"train on the track clickety clack / behind the sign, cars in line/ street after street under our feet"

Bookworm's interest at 22 months: Once we got beyond just shouting "choo choo!" gleefully 14 times, he enjoyed this. I'm not 100% certain he's connecting the text to the illustrations (getting that the text is describing the train ride), so I'm going to work on that the next time we read it. The illustration style, which really is beautiful, doesn't necessarily lend itself to identifying items on every page (a favorite game of our son's and my trick for engaging him in a book), so he kind of breezes past the middle pages quickly.

Parent's Peeve: The book doesn't appear to be in print any longer, which is a shame, but if you like the sound of it or enjoy a copy from the library, there are plenty of used copies to be had on

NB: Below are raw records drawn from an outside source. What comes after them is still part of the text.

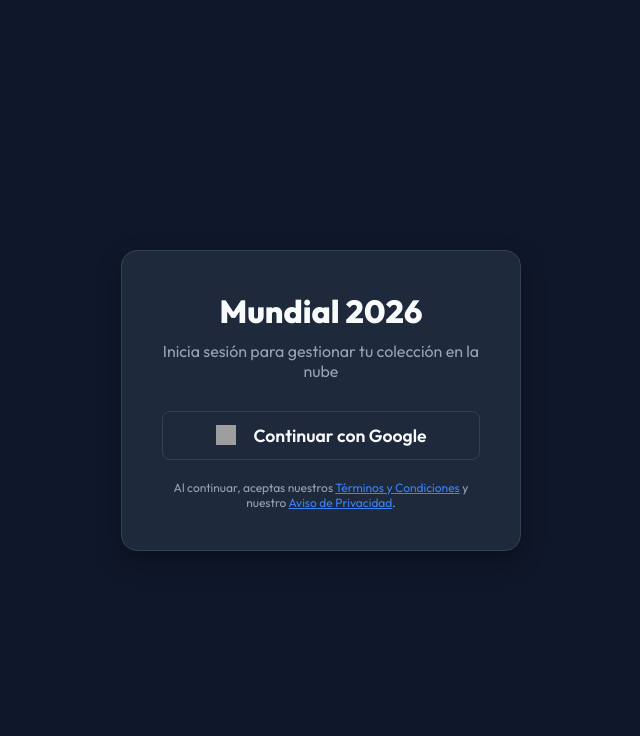
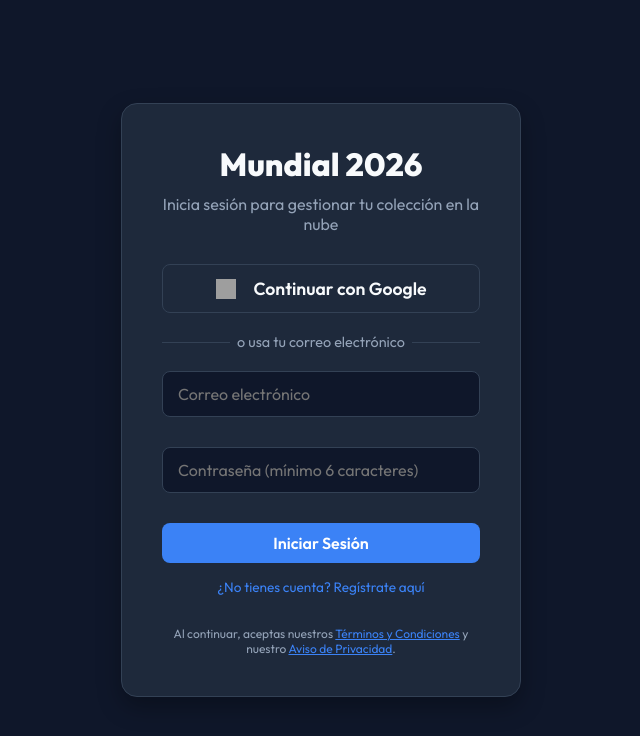
Before and after one commit to pablob13/intercambio-mundial, a React (Vite) app: page / in a window 1280 px wide. Shown: the top 736 px of the page, without its empty margins (319-959 px from the left). Built offline with nearby package versions, Linux system fonts and the light colour scheme; grey boxes are pictures that could not be loaded.

Commit message:
Add email and password authentication and remove all local mode remnants

```diff
--- a/src/App.jsx
+++ b/src/App.jsx
@@ -71,8 +71,12 @@
 
 const TOTAL_STAMPS = TEAMS.reduce((acc, team) => acc + team.count, 0);
 
-function LoginScreen({ onLoginLocal }) {
-  const [username, setUsername] = useState('');
+function LoginScreen() {
+  const [email, setEmail] = useState('');
+  const [password, setPassword] = useState('');
+  const [isSignUp, setIsSignUp] = useState(false);
+  const [name, setName] = useState('');
+  const [loading, setLoading] = useState(false);
 
   const handleGoogleLogin = async () => {
     const { error } = await supabase.auth.signInWithOAuth({
@@ -84,11 +88,22 @@
     }
   };
 
-  const handleSubmit = (e) => {
+  const handleEmailAuth = async (e) => {
     e.preventDefault();
-    if (username.trim()) {
-      onLoginLocal(username.trim());
-    }
+    setLoading(true);
+    if (isSignUp) {
+      const { error } = await supabase.auth.signUp({
+        email,
+        password,
+        options: { data: { full_name: name } }
+      });
+      if (error) alert(error.message);
+      else alert("¡Registro exitoso! Ya puedes iniciar sesión con tu cuenta.");
+    } else {
+      const { error } = await supabase.auth.signInWithPassword({ email, password });
+      if (error) alert("Credenciales incorrectas o cuenta no existe.");
+    }
+    setLoading(false);
   };
 
   return (
@@ -100,12 +115,51 @@
         <button
           className="btn btn-secondary google-btn"
           onClick={handleGoogleLogin}
+          style={{ marginBottom: '20px' }}
         >
           <img src="https://www.svgrepo.com/show/475656/google-color.svg" alt="Google logo" style={{ width: '20px', height: '20px', marginRight: '10px' }} />
           Continuar con Google
         </button>
 
-
+        <div className="divider">
+          <span>o usa tu correo electrónico</span>
+        </div>
+
+        <form onSubmit={handleEmailAuth} style={{ display: 'flex', flexDirection: 'column', gap: '10px' }}>
+          {isSignUp && (
+            <input
+              type="text"
+              className="login-input"
+              placeholder="Tu nombre completo"
+              value={name}
+              onChange={(e) => setName(e.target.value)}
+              required={isSignUp}
+            />
+          )}
+          <input
+            type="email"
+            className="login-input"
+            placeholder="Correo electrónico"
+            value={email}
+            onChange={(e) => setEmail(e.target.value)}
+            required
+          />
+          <input
+            type="password"
+            className="login-input"
+            placeholder="Contraseña (mínimo 6 caracteres)"
+            value={password}
+            onChange={(e) => setPassword(e.target.value)}
+            required
+          />
+          <button type="submit" className="btn btn-primary" style={{ width: '100%', justifyContent: 'center' }} disabled={loading}>
+            {loading ? 'Cargando...' : (isSignUp ? 'Crear Cuenta' : 'Iniciar Sesión')}
+          </button>
+        </form>
+
+        <p style={{ marginTop: '15px', fontSize: '0.85rem', cursor: 'pointer', color: 'var(--primary)', textAlign: 'center' }} onClick={() => setIsSignUp(!isSignUp)}>
+          {isSignUp ? '¿Ya tienes cuenta? Inicia sesión aquí' : '¿No tienes cuenta? Regístrate aquí'}
+        </p>
 
         <div style={{ marginTop: '20px', fontSize: '0.75rem', color: 'var(--text-muted)' }}>
           Al continuar, aceptas nuestros <a href="/terminos.html" target="_blank" rel="noopener noreferrer" style={{ color: 'var(--primary)' }}>Términos y Condiciones</a> y nuestro <a href="/privacidad.html" target="_blank" rel="noopener noreferrer" style={{ color: 'var(--primary)' }}>Aviso de Privacidad</a>.
@@ -172,10 +226,10 @@
   );
 };
 
-function MainApp({ session, localUser, onLogout }) {
-  const isCloud = !!session;
-  const userName = session?.user?.user_metadata?.full_name || session?.user?.email || localUser;
-  const storageKey = `paniniStamps2026_v4_${localUser}`;
+function MainApp({ session, onLogout }) {
+  const isCloud = true;
+  const userName = session?.user?.user_metadata?.full_name || session?.user?.email;
+  const storageKey = `paniniStamps2026_v4_${session?.user?.id}`;
 
   const [albumsState, setAlbumsState] = useState(null);
   const [isLoadingStamps, setIsLoadingStamps] = useState(true);
@@ -2000,7 +2054,6 @@
 
 export default function App() {
   const [session, setSession] = useState(null);
-  const [localUser, setLocalUser] = useState(() => localStorage.getItem('currentUser') || '');
   const [loading, setLoading] = useState(true);
 
   useEffect(() => {
@@ -2018,17 +2071,10 @@
     return () => subscription.unsubscribe();
   }, []);
 
-  const handleLoginLocal = (username) => {
-    setLocalUser(username);
-    localStorage.setItem('currentUser', username);
-  };
-
   const handleLogout = async () => {
     if (session) {
       await supabase.auth.signOut();
     }
-    setLocalUser('');
-    localStorage.removeItem('currentUser');
   };
 
   if (loading) {
@@ -2039,9 +2085,9 @@
     );
   }
 
-  if (!session && !localUser) {
-    return <LoginScreen onLoginLocal={handleLoginLocal} />;
+  if (!session) {
+    return <LoginScreen />;
   }
 
-  return <MainApp session={session} localUser={localUser} onLogout={handleLogout} />;
+  return <MainApp session={session} onLogout={handleLogout} />;
 }
```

Delivery (Hardcover), by Anastasia Suen. Like Window Music, Delivery is also illustrated by Wade Zahares. The book begins with early morning (gassing up of a delivery van) and ends at nightfall. In between, we see bicycles, airplanes, logging trucks, cement mixers, trains, and even oil pipes, all doing their part to complete deliveries.


"Boxes and cans come in trucks and vans / Unwrap it all for shelves on the wall"

Bookworm's interest at 22 months: Although the illustration style is the same as Window Music, there is more detail to the illustrations here, and every page contains a number of items (house, helicopter, tree, etc.) that pique his interest.

Parent's Peeve: Again, out of print, but plenty of used copies around.

If you're interested in other children's books about transportation, click on the highlighted words for our earlier reviews.

Do you have any favorite titles by this author?  Please comment and share them with us.


Anastasia Suen said...

I'm so glad you liked the books - and the blogs! Before they went out of print I bought several boxes of Window Music and Delivery, so I have copies here at home. (I've signed and mailed these 2 books for toddlers all over the globe!)

Infant Bibliophile said...

Thank you for commenting! We plan to work our way through more of your titles soon. I like how the books contain just the right level of text for an active toddler. And Red Light, Green Light might go on our birthday/Christmas list for the little guy.

ReadingTub said...

I loved Dos Anos / Toddler Two. That may be fun for the Infant Bibliophile since he is, well, almost two!

Infant Bibliophile said...

Ooh, thanks for the suggestion, because we also (ok, I also) love books with Spanish in them. And our library has it. Onto my request list it goes!

vanessa said...

Thanks for suggesting Red Light, Green Light! It sounds like the perfect book for Juliet in her current traffic light obsession stage. :) I"m going to look for it this week. I have not heard of Anastasia Suen yet, so I look forward to reading her works!